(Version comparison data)
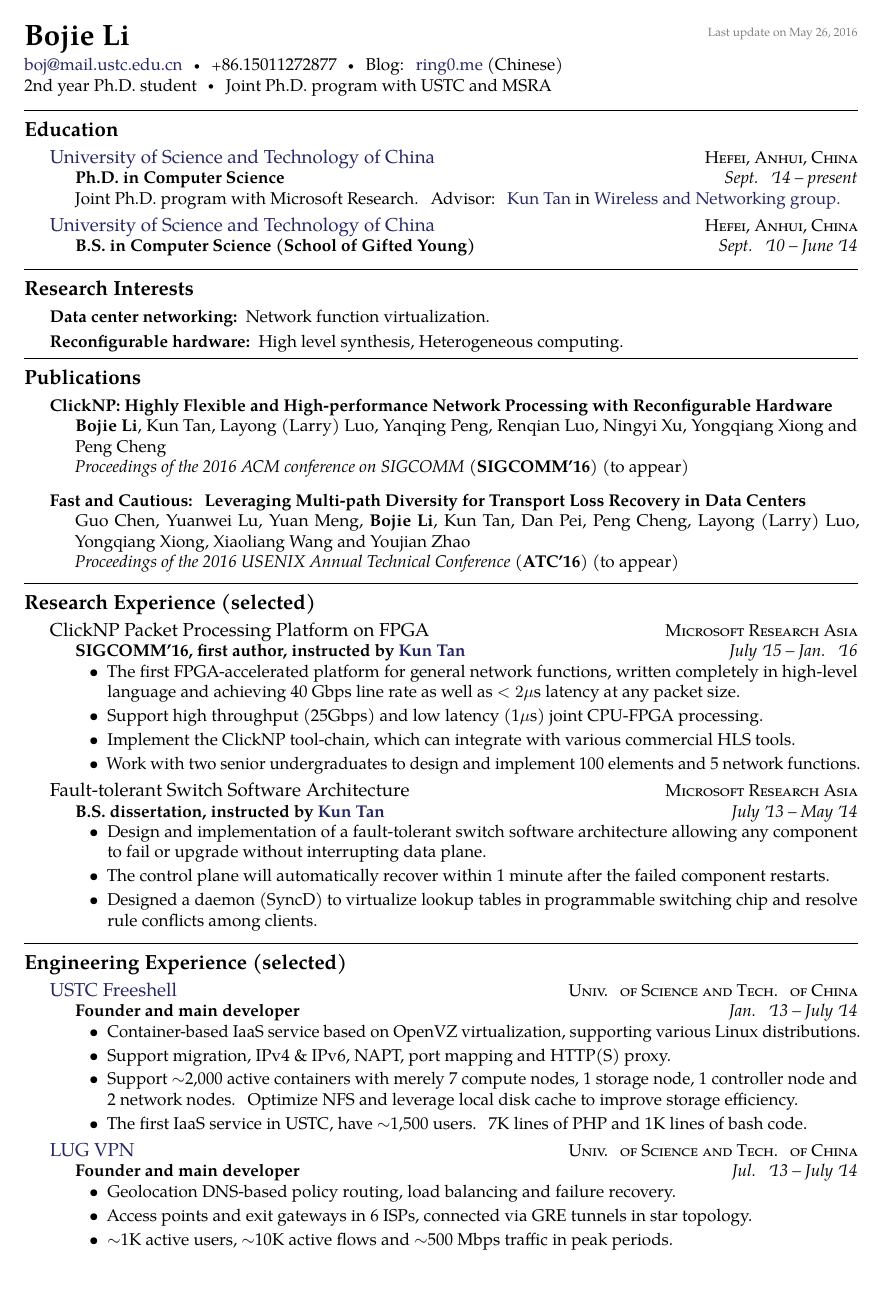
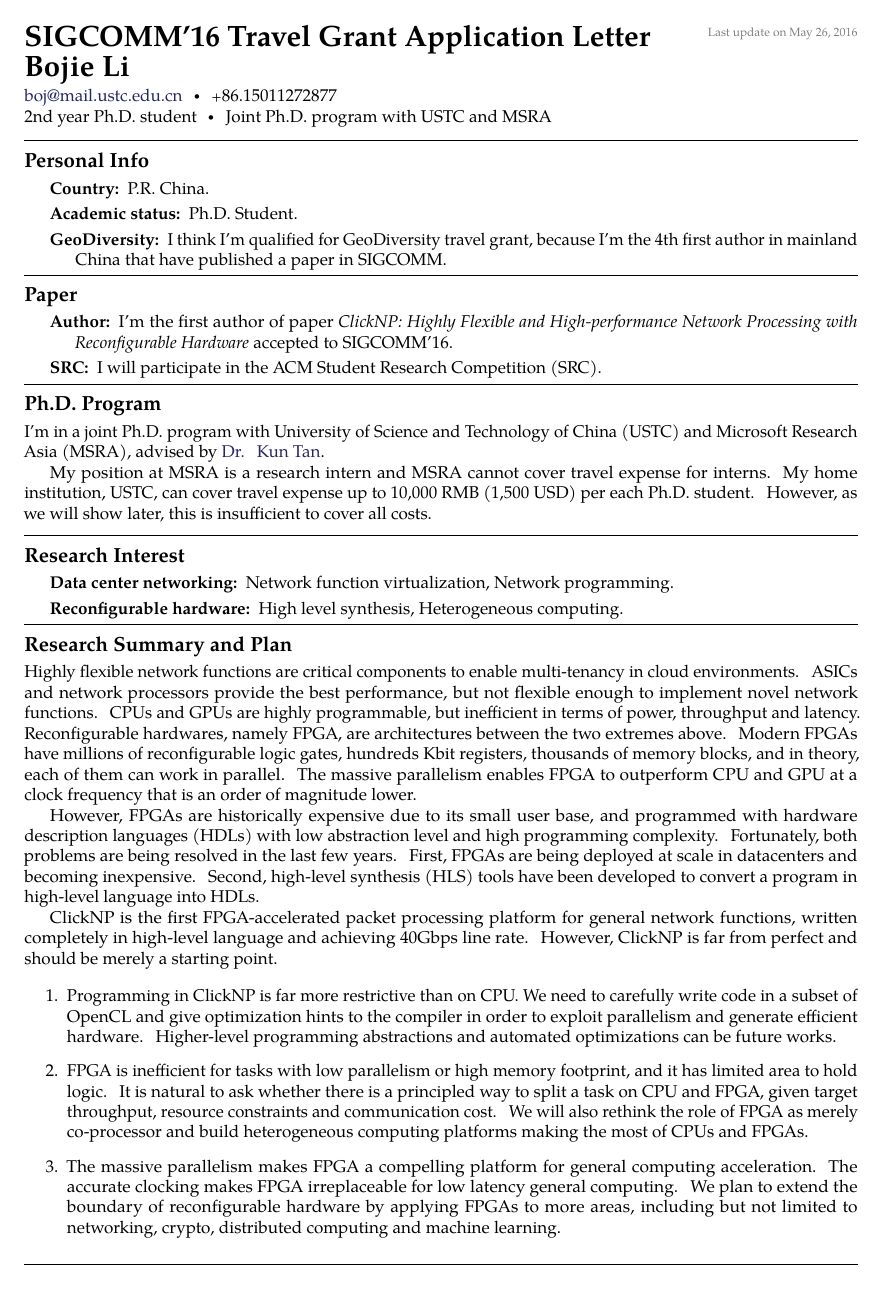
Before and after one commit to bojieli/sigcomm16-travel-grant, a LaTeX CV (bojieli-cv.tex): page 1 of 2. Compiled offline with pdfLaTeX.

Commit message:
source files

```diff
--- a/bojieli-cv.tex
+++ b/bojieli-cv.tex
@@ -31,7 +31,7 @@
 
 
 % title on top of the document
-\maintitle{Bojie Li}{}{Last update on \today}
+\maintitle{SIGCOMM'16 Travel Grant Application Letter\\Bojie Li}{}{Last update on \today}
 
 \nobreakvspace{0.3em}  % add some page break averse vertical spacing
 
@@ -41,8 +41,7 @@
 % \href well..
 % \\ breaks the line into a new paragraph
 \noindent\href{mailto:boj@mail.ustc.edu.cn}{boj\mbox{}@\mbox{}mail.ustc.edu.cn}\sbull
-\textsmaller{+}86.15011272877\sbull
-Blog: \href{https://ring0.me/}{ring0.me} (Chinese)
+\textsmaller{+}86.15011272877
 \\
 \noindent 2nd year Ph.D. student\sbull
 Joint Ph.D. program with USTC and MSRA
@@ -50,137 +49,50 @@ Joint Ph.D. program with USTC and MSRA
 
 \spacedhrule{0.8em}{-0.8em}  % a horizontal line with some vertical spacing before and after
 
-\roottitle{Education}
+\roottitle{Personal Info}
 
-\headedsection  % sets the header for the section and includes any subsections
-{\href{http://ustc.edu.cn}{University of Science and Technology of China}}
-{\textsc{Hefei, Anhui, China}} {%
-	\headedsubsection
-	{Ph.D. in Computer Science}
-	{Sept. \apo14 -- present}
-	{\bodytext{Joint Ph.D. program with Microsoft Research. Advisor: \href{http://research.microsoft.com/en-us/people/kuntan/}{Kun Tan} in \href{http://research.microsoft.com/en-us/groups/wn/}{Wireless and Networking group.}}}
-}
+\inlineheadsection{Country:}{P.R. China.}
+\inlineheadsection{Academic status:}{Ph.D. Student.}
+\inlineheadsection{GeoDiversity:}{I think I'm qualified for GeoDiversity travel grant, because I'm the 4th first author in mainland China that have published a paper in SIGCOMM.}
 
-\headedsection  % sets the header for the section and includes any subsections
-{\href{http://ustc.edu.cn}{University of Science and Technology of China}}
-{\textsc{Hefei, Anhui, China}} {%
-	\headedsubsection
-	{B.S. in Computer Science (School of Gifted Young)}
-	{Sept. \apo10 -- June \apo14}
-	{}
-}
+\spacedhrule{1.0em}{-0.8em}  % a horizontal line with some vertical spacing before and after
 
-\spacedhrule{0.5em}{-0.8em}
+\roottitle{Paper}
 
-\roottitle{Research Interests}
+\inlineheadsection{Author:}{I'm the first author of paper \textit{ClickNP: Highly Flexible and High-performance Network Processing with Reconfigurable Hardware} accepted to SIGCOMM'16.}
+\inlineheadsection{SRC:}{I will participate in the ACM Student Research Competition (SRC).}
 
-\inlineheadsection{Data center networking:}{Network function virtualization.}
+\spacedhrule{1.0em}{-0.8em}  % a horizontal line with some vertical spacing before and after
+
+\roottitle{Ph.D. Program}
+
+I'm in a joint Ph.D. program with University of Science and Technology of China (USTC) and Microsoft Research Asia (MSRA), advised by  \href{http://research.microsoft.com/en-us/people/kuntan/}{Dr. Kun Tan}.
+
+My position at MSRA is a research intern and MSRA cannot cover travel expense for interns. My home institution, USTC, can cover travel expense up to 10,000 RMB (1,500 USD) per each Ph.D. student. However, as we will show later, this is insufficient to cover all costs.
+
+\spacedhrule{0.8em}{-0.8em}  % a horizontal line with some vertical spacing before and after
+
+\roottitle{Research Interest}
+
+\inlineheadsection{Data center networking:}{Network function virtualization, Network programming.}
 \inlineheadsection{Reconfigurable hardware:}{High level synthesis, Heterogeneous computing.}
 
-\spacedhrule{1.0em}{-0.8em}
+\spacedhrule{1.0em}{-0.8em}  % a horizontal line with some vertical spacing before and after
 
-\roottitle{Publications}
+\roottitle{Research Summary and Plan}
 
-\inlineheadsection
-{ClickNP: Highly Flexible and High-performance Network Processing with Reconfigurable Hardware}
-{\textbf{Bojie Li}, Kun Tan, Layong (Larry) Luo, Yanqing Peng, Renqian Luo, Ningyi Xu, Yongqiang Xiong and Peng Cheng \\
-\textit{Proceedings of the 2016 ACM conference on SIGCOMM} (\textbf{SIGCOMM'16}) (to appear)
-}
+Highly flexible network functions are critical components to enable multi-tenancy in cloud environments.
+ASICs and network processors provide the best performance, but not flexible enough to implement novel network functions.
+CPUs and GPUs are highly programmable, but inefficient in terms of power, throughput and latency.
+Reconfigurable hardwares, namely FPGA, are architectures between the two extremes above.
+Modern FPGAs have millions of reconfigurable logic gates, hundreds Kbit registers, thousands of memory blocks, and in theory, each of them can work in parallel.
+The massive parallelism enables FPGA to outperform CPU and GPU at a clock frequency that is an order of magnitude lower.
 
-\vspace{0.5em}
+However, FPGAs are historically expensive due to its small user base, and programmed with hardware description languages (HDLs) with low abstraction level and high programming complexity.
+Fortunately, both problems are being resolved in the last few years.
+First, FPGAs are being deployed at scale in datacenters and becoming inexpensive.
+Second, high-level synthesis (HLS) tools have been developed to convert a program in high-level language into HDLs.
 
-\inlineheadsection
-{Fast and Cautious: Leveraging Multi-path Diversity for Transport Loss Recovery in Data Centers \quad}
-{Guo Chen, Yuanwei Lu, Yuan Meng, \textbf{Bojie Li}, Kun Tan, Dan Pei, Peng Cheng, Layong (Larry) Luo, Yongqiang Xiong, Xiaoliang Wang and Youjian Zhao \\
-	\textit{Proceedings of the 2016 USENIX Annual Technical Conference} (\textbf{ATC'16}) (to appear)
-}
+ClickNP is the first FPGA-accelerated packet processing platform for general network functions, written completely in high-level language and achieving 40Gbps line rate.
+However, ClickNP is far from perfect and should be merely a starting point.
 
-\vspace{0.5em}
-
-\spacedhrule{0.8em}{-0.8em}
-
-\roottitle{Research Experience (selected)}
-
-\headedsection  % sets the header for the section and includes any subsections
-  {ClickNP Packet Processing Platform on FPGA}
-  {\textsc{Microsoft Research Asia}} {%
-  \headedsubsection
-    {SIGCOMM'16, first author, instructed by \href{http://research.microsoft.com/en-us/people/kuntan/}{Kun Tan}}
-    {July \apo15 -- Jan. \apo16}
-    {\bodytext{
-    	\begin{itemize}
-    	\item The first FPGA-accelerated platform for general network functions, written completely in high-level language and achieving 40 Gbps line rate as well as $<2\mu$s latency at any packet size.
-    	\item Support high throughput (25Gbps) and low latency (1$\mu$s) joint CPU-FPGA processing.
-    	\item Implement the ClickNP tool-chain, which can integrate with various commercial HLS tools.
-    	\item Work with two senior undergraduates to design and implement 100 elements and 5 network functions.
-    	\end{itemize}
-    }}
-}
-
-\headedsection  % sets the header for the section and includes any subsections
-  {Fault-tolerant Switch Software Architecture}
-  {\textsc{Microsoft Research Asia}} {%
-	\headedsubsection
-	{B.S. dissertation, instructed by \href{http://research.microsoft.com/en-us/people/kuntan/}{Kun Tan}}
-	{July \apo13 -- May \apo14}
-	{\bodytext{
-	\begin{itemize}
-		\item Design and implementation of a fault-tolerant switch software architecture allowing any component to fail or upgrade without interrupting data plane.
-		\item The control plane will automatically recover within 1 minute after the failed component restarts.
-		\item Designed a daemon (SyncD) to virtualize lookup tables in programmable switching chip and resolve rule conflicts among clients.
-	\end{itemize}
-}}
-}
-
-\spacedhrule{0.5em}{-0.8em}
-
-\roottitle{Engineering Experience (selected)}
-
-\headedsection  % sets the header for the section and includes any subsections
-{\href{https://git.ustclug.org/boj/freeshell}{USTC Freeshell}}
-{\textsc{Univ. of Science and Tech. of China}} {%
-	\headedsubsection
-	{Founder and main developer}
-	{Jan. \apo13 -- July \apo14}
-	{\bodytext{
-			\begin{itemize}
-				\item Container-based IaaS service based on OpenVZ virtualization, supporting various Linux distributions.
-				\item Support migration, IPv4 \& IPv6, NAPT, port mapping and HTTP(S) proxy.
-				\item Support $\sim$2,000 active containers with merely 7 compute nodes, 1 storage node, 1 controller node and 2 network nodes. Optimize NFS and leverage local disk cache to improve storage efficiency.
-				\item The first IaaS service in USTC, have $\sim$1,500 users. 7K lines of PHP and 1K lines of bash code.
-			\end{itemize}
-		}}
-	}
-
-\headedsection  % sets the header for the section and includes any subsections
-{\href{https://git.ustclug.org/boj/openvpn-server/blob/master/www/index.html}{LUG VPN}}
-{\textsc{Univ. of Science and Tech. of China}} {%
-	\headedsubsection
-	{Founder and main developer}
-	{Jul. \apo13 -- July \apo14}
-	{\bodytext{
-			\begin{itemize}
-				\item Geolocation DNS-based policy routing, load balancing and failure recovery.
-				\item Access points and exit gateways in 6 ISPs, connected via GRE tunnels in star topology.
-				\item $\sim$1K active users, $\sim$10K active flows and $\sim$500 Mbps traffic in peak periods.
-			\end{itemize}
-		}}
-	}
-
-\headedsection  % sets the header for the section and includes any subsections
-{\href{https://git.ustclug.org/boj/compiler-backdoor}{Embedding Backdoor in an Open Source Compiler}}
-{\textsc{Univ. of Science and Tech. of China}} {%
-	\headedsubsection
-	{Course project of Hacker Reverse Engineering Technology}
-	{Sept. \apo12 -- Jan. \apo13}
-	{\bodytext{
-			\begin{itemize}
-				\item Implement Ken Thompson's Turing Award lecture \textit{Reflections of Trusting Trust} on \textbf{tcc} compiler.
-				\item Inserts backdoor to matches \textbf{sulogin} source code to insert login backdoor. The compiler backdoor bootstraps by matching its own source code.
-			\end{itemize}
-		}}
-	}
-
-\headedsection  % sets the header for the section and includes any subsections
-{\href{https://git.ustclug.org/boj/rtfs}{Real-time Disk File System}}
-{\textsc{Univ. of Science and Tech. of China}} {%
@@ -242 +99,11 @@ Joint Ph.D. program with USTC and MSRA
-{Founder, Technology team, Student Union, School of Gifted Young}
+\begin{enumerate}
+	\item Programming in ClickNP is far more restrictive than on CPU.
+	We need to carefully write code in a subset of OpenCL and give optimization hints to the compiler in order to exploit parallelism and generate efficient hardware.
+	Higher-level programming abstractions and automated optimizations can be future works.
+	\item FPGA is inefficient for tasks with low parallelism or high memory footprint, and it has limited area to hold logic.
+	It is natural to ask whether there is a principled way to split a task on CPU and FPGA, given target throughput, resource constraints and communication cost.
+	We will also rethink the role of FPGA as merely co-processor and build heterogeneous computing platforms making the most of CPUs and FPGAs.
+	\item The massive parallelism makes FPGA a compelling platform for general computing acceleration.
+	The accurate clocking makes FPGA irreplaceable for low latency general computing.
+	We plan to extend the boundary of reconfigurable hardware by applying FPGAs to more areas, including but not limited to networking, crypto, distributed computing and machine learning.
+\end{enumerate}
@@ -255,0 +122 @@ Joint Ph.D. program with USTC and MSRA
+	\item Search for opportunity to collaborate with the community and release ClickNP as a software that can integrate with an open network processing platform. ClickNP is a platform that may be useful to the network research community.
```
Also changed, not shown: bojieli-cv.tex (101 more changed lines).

■ Exercise:
Your answer should be all lines from the data that contain "parallelism".

■ Response to this task:
+The massive parallelism enables FPGA to outperform CPU and GPU at a clock frequency that is an order of magnitude lower.
+	We need to carefully write code in a subset of OpenCL and give optimization hints to the compiler in order to exploit parallelism and generate efficient hardware.
+	\item FPGA is inefficient for tasks with low parallelism or high memory footprint, and it has limited area to hold logic.
+	\item The massive parallelism makes FPGA a compelling platform for general computing acceleration.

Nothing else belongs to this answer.